═════ Dataset records

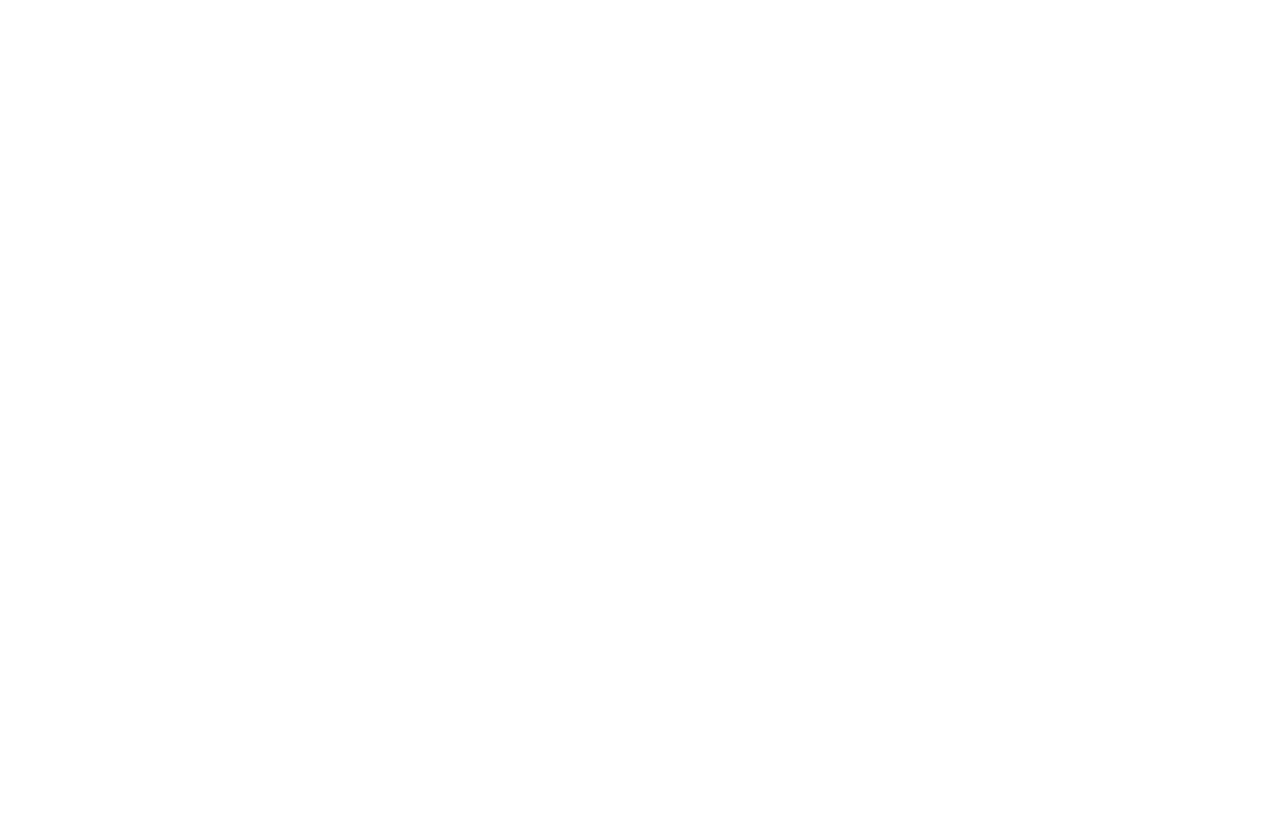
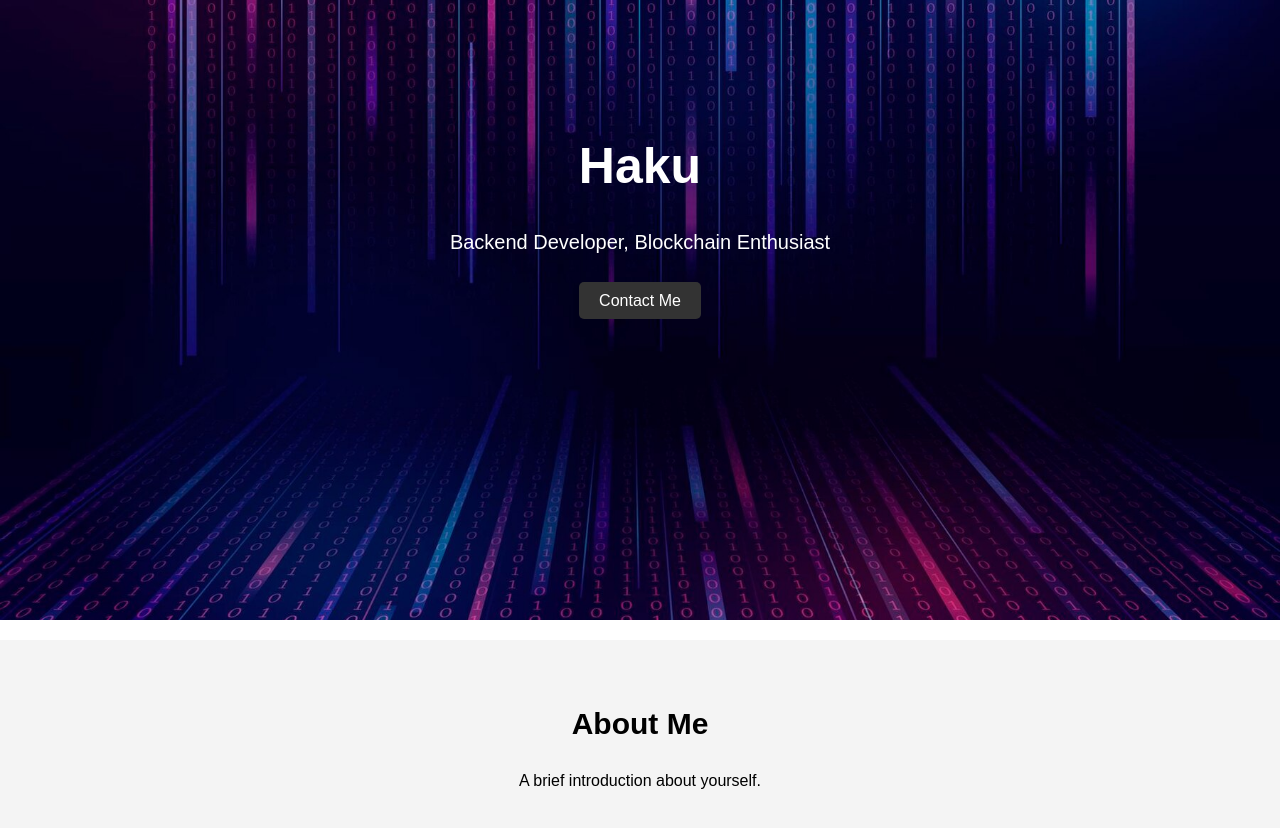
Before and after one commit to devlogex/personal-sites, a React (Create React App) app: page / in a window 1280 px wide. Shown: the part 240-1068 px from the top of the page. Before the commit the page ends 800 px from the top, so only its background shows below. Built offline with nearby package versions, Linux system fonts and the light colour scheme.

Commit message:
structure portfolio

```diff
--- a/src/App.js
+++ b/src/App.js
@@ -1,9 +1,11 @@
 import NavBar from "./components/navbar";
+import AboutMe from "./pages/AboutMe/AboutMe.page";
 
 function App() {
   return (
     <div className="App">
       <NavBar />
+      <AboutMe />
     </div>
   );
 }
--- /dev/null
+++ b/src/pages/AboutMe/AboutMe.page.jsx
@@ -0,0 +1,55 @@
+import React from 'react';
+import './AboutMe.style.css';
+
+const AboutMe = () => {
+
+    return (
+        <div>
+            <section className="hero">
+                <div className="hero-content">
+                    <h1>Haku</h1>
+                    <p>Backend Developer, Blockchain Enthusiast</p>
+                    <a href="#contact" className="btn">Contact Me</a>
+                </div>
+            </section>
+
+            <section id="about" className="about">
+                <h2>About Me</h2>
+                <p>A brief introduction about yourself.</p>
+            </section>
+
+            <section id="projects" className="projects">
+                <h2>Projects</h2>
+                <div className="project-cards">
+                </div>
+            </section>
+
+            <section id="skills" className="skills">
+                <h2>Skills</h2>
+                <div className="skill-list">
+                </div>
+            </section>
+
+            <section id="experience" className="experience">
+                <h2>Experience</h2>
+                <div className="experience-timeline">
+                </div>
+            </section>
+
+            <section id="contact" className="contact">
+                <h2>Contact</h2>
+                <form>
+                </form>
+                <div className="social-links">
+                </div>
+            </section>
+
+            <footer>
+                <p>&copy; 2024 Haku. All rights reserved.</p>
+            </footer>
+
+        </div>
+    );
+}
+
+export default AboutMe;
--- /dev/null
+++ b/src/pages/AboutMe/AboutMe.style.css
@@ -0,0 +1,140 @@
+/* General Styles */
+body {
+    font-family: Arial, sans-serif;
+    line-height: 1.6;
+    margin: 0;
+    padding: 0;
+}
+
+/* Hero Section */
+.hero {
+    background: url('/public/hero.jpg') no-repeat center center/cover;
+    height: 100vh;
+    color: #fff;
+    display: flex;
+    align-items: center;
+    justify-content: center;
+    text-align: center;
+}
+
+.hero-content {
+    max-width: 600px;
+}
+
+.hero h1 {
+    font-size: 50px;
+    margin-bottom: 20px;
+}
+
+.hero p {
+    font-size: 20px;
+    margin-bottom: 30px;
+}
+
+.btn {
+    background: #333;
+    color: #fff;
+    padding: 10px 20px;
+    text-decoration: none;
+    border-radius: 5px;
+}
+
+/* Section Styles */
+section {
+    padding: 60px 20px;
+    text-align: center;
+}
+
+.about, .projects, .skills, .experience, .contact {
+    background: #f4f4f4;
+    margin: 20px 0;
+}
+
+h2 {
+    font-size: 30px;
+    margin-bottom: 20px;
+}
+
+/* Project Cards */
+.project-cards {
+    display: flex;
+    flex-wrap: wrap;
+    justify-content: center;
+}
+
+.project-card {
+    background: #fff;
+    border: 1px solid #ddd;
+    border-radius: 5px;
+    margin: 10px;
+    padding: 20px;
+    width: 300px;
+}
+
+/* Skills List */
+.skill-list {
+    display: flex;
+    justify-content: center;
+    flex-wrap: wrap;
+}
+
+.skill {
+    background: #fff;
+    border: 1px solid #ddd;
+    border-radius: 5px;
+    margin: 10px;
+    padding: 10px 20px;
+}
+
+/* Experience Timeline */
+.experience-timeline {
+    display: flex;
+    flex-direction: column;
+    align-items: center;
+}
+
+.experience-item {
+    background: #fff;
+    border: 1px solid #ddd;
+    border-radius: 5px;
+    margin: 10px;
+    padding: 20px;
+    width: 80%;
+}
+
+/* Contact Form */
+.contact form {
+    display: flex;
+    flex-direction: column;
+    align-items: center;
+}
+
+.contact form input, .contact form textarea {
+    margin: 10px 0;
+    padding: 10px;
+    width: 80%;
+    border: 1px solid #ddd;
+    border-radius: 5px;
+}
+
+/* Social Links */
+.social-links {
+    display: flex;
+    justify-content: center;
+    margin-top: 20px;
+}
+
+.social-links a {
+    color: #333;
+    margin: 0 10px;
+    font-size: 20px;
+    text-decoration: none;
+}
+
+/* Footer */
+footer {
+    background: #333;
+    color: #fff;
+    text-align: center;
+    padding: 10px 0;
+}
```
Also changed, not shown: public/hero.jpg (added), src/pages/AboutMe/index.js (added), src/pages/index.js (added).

══════════

Directions for this task:
An exact copy of all entries is needed, with no pictures in it.

Solution for this exercise:
Before and after one commit to devlogex/personal-sites, a React (Create React App) app: page / in a window 1280 px wide. Shown: the part 240-1068 px from the top of the page. Before the commit the page ends 800 px from the top, so only its background shows below. Built offline with nearby package versions, Linux system fonts and the light colour scheme.

Commit message:
structure portfolio

```diff
--- a/src/App.js
+++ b/src/App.js
@@ -1,9 +1,11 @@
 import NavBar from "./components/navbar";
+import AboutMe from "./pages/AboutMe/AboutMe.page";
 
 function App() {
   return (
     <div className="App">
       <NavBar />
+      <AboutMe />
     </div>
   );
 }
--- /dev/null
+++ b/src/pages/AboutMe/AboutMe.page.jsx
@@ -0,0 +1,55 @@
+import React from 'react';
+import './AboutMe.style.css';
+
+const AboutMe = () => {
+
+    return (
+        <div>
+            <section className="hero">
+                <div className="hero-content">
+                    <h1>Haku</h1>
+                    <p>Backend Developer, Blockchain Enthusiast</p>
+                    <a href="#contact" className="btn">Contact Me</a>
+                </div>
+            </section>
+
+            <section id="about" className="about">
+                <h2>About Me</h2>
+                <p>A brief introduction about yourself.</p>
+            </section>
+
+            <section id="projects" className="projects">
+                <h2>Projects</h2>
+                <div className="project-cards">
+                </div>
+            </section>
+
+            <section id="skills" className="skills">
+                <h2>Skills</h2>
+                <div className="skill-list">
+                </div>
+            </section>
+
+            <section id="experience" className="experience">
+                <h2>Experience</h2>
+                <div className="experience-timeline">
+                </div>
+            </section>
+
+            <section id="contact" className="contact">
+                <h2>Contact</h2>
+                <form>
+                </form>
+                <div className="social-links">
+                </div>
+            </section>
+
+            <footer>
+                <p>&copy; 2024 Haku. All rights reserved.</p>
+            </footer>
+
+        </div>
+    );
+}
+
+export default AboutMe;
--- /dev/null
+++ b/src/pages/AboutMe/AboutMe.style.css
@@ -0,0 +1,140 @@
+/* General Styles */
+body {
+    font-family: Arial, sans-serif;
+    line-height: 1.6;
+    margin: 0;
+    padding: 0;
+}
+
+/* Hero Section */
+.hero {
+    background: url('/public/hero.jpg') no-repeat center center/cover;
+    height: 100vh;
+    color: #fff;
+    display: flex;
+    align-items: center;
+    justify-content: center;
+    text-align: center;
+}
+
+.hero-content {
+    max-width: 600px;
+}
+
+.hero h1 {
+    font-size: 50px;
+    margin-bottom: 20px;
+}
+
+.hero p {
+    font-size: 20px;
+    margin-bottom: 30px;
+}
+
+.btn {
+    background: #333;
+    color: #fff;
+    padding: 10px 20px;
+    text-decoration: none;
+    border-radius: 5px;
+}
+
+/* Section Styles */
+section {
+    padding: 60px 20px;
+    text-align: center;
+}
+
+.about, .projects, .skills, .experience, .contact {
+    background: #f4f4f4;
+    margin: 20px 0;
+}
+
+h2 {
+    font-size: 30px;
+    margin-bottom: 20px;
+}
+
+/* Project Cards */
+.project-cards {
+    display: flex;
+    flex-wrap: wrap;
+    justify-content: center;
+}
+
+.project-card {
+    background: #fff;
+    border: 1px solid #ddd;
+    border-radius: 5px;
+    margin: 10px;
+    padding: 20px;
+    width: 300px;
+}
+
+/* Skills List */
+.skill-list {
+    display: flex;
+    justify-content: center;
+    flex-wrap: wrap;
+}
+
+.skill {
+    background: #fff;
+    border: 1px solid #ddd;
+    border-radius: 5px;
+    margin: 10px;
+    padding: 10px 20px;
+}
+
+/* Experience Timeline */
+.experience-timeline {
+    display: flex;
+    flex-direction: column;
+    align-items: center;
+}
+
+.experience-item {
+    background: #fff;
+    border: 1px solid #ddd;
+    border-radius: 5px;
+    margin: 10px;
+    padding: 20px;
+    width: 80%;
+}
+
+/* Contact Form */
+.contact form {
+    display: flex;
+    flex-direction: column;
+    align-items: center;
+}
+
+.contact form input, .contact form textarea {
+    margin: 10px 0;
+    padding: 10px;
+    width: 80%;
+    border: 1px solid #ddd;
+    border-radius: 5px;
+}
+
+/* Social Links */
+.social-links {
+    display: flex;
+    justify-content: center;
+    margin-top: 20px;
+}
+
+.social-links a {
+    color: #333;
+    margin: 0 10px;
+    font-size: 20px;
+    text-decoration: none;
+}
+
+/* Footer */
+footer {
+    background: #333;
+    color: #fff;
+    text-align: center;
+    padding: 10px 0;
+}
```
Also changed, not shown: public/hero.jpg (added), src/pages/AboutMe/index.js (added), src/pages/index.js (added).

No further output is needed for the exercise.